▶ **Try it**
Show every line below where "Gabriel" appears.

▶ **Data for this exercise**
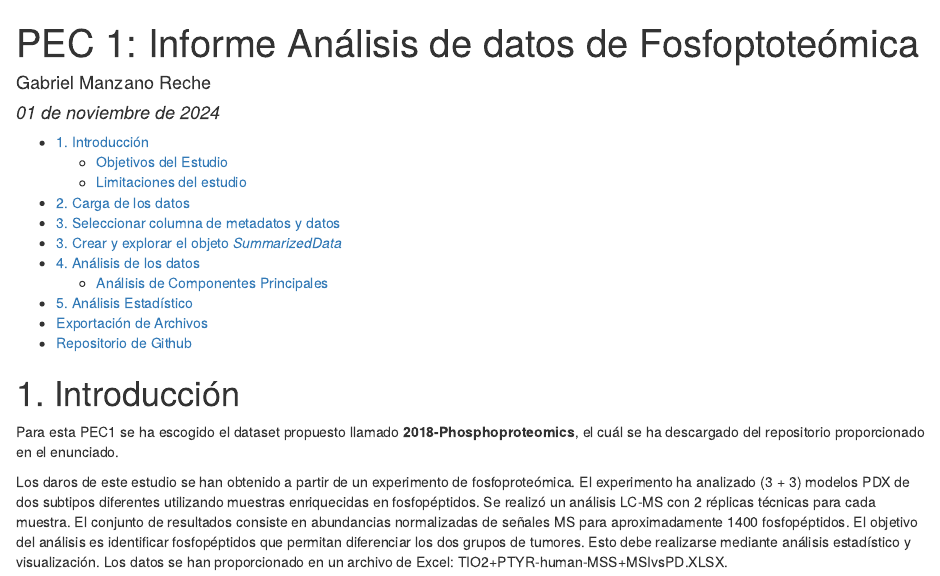
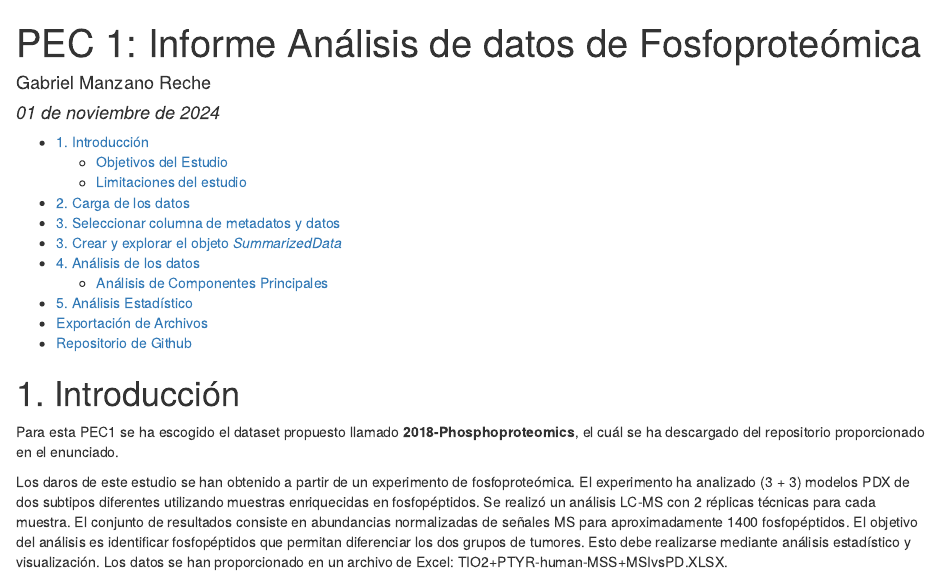
Before and after one commit to GabriManz/Manzano-Reche-Gabriel-PEC1, an R Markdown document (Manzano-Reche-Gabriel-PEC1.Rmd): the page in a window 1100 px wide, from its top. The pictures show the output file Manzano-Reche-Gabriel-PEC1.html that the author committed with the source, opened offline.

Commit message:
Last commit

```diff
--- a/Manzano-Reche-Gabriel-PEC1.Rmd
+++ b/Manzano-Reche-Gabriel-PEC1.Rmd
@@ -1,5 +1,5 @@
 ---
-title: "PEC 1: Informe Análisis de datos de Fosfoptoteómica"
+title: "PEC 1: Informe Análisis de datos de Fosfoproteómica"
 author: "Gabriel Manzano Reche"
 date: '*`r format(Sys.Date(),"%d de %B de %Y")`*'
 lang: "es"
```
Also changed, not shown: Manzano-Reche-Gabriel-PEC1.html, Manzano-Reche-Gabriel-PEC1.pdf.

▶ **Reply**
Before and after one commit to GabriManz/Manzano-Reche-Gabriel-PEC1, an R Markdown document (Manzano-Reche-Gabriel-PEC1.Rmd): the page in a window 1100 px wide, from its top. The pictures show the output file Manzano-Reche-Gabriel-PEC1.html that the author committed with the source, opened offline.
--- a/Manzano-Reche-Gabriel-PEC1.Rmd
+++ b/Manzano-Reche-Gabriel-PEC1.Rmd
 author: "Gabriel Manzano Reche"
Also changed, not shown: Manzano-Reche-Gabriel-PEC1.html, Manzano-Reche-Gabriel-PEC1.pdf.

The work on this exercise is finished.